RECORDS PROVIDED Block Start
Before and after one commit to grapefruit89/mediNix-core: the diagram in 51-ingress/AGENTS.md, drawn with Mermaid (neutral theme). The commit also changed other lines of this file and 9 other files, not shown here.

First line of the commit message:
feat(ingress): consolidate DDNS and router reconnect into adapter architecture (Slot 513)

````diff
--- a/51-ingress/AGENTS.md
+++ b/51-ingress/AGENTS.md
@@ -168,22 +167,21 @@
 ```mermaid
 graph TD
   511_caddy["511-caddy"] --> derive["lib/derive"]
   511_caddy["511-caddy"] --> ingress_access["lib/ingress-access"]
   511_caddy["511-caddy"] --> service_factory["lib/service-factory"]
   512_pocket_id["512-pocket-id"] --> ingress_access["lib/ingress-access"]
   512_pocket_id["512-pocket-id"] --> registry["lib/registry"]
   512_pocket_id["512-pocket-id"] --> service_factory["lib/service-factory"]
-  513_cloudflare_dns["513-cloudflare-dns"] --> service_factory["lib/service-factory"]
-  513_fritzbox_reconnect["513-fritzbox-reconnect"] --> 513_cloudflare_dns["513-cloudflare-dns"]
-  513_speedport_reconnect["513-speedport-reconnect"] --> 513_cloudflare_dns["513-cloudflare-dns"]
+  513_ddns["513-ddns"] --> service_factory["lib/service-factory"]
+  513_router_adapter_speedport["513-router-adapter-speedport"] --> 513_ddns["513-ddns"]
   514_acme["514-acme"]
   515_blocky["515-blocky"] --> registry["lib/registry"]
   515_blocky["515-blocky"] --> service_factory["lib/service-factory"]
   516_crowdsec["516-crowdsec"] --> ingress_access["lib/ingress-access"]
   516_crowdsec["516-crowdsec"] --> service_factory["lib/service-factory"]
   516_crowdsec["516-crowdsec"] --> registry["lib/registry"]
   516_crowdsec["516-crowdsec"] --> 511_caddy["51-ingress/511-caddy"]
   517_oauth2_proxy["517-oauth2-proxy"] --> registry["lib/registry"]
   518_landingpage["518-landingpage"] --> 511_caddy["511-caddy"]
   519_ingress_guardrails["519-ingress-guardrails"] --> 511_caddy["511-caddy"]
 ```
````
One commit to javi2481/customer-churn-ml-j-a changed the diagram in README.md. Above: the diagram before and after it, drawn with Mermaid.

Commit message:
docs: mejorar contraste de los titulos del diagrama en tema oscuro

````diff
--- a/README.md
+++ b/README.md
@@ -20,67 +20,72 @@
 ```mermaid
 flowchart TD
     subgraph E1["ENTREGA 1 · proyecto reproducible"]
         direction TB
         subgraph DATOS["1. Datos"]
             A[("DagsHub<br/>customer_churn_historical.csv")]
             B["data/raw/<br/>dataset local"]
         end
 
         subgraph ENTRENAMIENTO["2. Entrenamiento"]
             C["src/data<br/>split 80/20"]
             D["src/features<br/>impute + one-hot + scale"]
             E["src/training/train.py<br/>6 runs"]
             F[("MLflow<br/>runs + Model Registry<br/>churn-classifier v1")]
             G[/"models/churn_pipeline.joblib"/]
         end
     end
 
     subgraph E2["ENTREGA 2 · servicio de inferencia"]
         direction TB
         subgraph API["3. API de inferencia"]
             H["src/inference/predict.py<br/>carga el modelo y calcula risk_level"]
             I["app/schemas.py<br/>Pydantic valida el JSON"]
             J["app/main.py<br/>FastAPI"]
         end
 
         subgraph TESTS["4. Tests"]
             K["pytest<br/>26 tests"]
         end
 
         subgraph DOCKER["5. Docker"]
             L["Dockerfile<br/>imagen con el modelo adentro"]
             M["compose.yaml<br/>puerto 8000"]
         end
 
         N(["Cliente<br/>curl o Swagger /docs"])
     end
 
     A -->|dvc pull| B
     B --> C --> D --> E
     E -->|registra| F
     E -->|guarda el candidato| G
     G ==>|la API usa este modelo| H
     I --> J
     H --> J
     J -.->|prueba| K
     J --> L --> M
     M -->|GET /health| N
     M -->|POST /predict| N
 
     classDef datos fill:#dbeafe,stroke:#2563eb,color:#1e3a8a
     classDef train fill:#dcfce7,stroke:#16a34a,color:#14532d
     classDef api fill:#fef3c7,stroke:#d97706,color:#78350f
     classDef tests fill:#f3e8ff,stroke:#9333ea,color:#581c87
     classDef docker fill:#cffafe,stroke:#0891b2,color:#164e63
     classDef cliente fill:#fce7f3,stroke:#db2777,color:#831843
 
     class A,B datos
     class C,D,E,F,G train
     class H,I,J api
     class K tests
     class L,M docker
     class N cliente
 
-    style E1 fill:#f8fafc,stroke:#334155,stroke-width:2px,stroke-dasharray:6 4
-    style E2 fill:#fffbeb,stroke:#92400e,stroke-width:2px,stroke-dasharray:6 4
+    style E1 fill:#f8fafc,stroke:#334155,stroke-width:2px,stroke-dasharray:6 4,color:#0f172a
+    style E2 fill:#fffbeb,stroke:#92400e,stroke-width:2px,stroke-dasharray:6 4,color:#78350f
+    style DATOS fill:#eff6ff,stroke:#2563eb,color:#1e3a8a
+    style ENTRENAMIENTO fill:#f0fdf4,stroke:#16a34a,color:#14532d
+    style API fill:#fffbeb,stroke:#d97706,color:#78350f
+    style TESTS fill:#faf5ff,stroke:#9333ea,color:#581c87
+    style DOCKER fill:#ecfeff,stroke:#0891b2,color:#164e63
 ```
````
RECORDS PROVIDED Block End
Print each line above exactly as it stands.

→ SOLUTION BELOW
Before and after one commit to grapefruit89/mediNix-core: the diagram in 51-ingress/AGENTS.md, drawn with Mermaid (neutral theme). The commit also changed other lines of this file and 9 other files, not shown here.

First line of the commit message:
feat(ingress): consolidate DDNS and router reconnect into adapter architecture (Slot 513)

````diff
--- a/51-ingress/AGENTS.md
+++ b/51-ingress/AGENTS.md
@@ -168,22 +167,21 @@
 ```mermaid
 graph TD
   511_caddy["511-caddy"] --> derive["lib/derive"]
   511_caddy["511-caddy"] --> ingress_access["lib/ingress-access"]
   511_caddy["511-caddy"] --> service_factory["lib/service-factory"]
   512_pocket_id["512-pocket-id"] --> ingress_access["lib/ingress-access"]
   512_pocket_id["512-pocket-id"] --> registry["lib/registry"]
   512_pocket_id["512-pocket-id"] --> service_factory["lib/service-factory"]
-  513_cloudflare_dns["513-cloudflare-dns"] --> service_factory["lib/service-factory"]
-  513_fritzbox_reconnect["513-fritzbox-reconnect"] --> 513_cloudflare_dns["513-cloudflare-dns"]
-  513_speedport_reconnect["513-speedport-reconnect"] --> 513_cloudflare_dns["513-cloudflare-dns"]
+  513_ddns["513-ddns"] --> service_factory["lib/service-factory"]
+  513_router_adapter_speedport["513-router-adapter-speedport"] --> 513_ddns["513-ddns"]
   514_acme["514-acme"]
   515_blocky["515-blocky"] --> registry["lib/registry"]
   515_blocky["515-blocky"] --> service_factory["lib/service-factory"]
   516_crowdsec["516-crowdsec"] --> ingress_access["lib/ingress-access"]
   516_crowdsec["516-crowdsec"] --> service_factory["lib/service-factory"]
   516_crowdsec["516-crowdsec"] --> registry["lib/registry"]
   516_crowdsec["516-crowdsec"] --> 511_caddy["51-ingress/511-caddy"]
   517_oauth2_proxy["517-oauth2-proxy"] --> registry["lib/registry"]
   518_landingpage["518-landingpage"] --> 511_caddy["511-caddy"]
   519_ingress_guardrails["519-ingress-guardrails"] --> 511_caddy["511-caddy"]
 ```
````
One commit to javi2481/customer-churn-ml-j-a changed the diagram in README.md. Above: the diagram before and after it, drawn with Mermaid.

Commit message:
docs: mejorar contraste de los titulos del diagrama en tema oscuro

````diff
--- a/README.md
+++ b/README.md
@@ -20,67 +20,72 @@
 ```mermaid
 flowchart TD
     subgraph E1["ENTREGA 1 · proyecto reproducible"]
         direction TB
         subgraph DATOS["1. Datos"]
             A[("DagsHub<br/>customer_churn_historical.csv")]
             B["data/raw/<br/>dataset local"]
         end
 
         subgraph ENTRENAMIENTO["2. Entrenamiento"]
             C["src/data<br/>split 80/20"]
             D["src/features<br/>impute + one-hot + scale"]
             E["src/training/train.py<br/>6 runs"]
             F[("MLflow<br/>runs + Model Registry<br/>churn-classifier v1")]
             G[/"models/churn_pipeline.joblib"/]
         end
     end
 
     subgraph E2["ENTREGA 2 · servicio de inferencia"]
         direction TB
         subgraph API["3. API de inferencia"]
             H["src/inference/predict.py<br/>carga el modelo y calcula risk_level"]
             I["app/schemas.py<br/>Pydantic valida el JSON"]
             J["app/main.py<br/>FastAPI"]
         end
 
         subgraph TESTS["4. Tests"]
             K["pytest<br/>26 tests"]
         end
 
         subgraph DOCKER["5. Docker"]
             L["Dockerfile<br/>imagen con el modelo adentro"]
             M["compose.yaml<br/>puerto 8000"]
         end
 
         N(["Cliente<br/>curl o Swagger /docs"])
     end
 
     A -->|dvc pull| B
     B --> C --> D --> E
     E -->|registra| F
     E -->|guarda el candidato| G
     G ==>|la API usa este modelo| H
     I --> J
     H --> J
     J -.->|prueba| K
     J --> L --> M
     M -->|GET /health| N
     M -->|POST /predict| N
 
     classDef datos fill:#dbeafe,stroke:#2563eb,color:#1e3a8a
     classDef train fill:#dcfce7,stroke:#16a34a,color:#14532d
     classDef api fill:#fef3c7,stroke:#d97706,color:#78350f
     classDef tests fill:#f3e8ff,stroke:#9333ea,color:#581c87
     classDef docker fill:#cffafe,stroke:#0891b2,color:#164e63
     classDef cliente fill:#fce7f3,stroke:#db2777,color:#831843
 
     class A,B datos
     class C,D,E,F,G train
     class H,I,J api
     class K tests
     class L,M docker
     class N cliente
 
-    style E1 fill:#f8fafc,stroke:#334155,stroke-width:2px,stroke-dasharray:6 4
-    style E2 fill:#fffbeb,stroke:#92400e,stroke-width:2px,stroke-dasharray:6 4
+    style E1 fill:#f8fafc,stroke:#334155,stroke-width:2px,stroke-dasharray:6 4,color:#0f172a
+    style E2 fill:#fffbeb,stroke:#92400e,stroke-width:2px,stroke-dasharray:6 4,color:#78350f
+    style DATOS fill:#eff6ff,stroke:#2563eb,color:#1e3a8a
+    style ENTRENAMIENTO fill:#f0fdf4,stroke:#16a34a,color:#14532d
+    style API fill:#fffbeb,stroke:#d97706,color:#78350f
+    style TESTS fill:#faf5ff,stroke:#9333ea,color:#581c87
+    style DOCKER fill:#ecfeff,stroke:#0891b2,color:#164e63
 ```
````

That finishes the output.